What Is Law?
‘Law’ is a set of rules that are enforceable by governmental institutions and social institutions. In its most basic definition, law is the law that governs people’s relationships. Law is often described as the art of justice. Usually, the practice of law is regulated by government and overseen by an independent regulating body.
There are three main categories of legal systems. These are civil law, common law, and religious law. Each of these systems has its own characteristics.
Civil law legal systems are typically shorter, and require less detailed judicial decisions. Common law legal systems are more detailed, and require human elaboration of the law. They also include the doctrine of precedent, meaning that a court’s decision binds future decisions.
Common law legal systems are also distinguished by the use of analogy. They acknowledge that decisions made by the executive branch or a group legislature are “law.” They also incorporate the doctrine of precedent, which means that decisions made by one court bind future decisions made by that same court.
Religious law is based on religious precepts and consensus. Some religious laws are written in a book called the Quran. The Quran acts as a source of law through Ijma (the Islamic concept of religion) and Qiyas (the Quran’s interpretation of the Islamic concepts).
Some legal systems have argumentative theories. These theories are present in both civil law and common law legal systems.

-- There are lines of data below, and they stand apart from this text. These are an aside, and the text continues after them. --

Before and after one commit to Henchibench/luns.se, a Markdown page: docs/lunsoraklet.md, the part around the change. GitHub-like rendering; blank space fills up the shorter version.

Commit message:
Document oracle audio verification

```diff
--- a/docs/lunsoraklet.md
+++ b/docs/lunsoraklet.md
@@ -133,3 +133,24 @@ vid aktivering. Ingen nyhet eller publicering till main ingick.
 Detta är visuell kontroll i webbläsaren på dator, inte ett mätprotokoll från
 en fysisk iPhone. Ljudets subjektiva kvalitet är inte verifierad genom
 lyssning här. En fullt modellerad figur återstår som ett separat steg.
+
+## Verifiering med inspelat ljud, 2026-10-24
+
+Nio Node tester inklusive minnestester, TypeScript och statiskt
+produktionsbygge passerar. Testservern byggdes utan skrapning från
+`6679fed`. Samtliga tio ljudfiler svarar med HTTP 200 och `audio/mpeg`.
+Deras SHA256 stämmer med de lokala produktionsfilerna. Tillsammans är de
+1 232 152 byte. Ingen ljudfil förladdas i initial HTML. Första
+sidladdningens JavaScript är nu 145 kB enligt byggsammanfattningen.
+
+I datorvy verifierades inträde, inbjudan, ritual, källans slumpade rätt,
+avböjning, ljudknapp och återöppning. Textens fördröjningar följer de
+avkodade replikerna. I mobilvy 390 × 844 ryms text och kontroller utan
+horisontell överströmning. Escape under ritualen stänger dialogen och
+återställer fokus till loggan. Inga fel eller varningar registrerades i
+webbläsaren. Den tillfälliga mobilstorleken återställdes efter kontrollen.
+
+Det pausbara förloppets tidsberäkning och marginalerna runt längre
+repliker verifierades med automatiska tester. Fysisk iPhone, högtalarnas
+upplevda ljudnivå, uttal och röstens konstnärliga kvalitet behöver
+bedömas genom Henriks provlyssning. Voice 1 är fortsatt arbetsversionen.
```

These theories can include the golden rule, systemic interpretation, and directives of linguistic interpretation.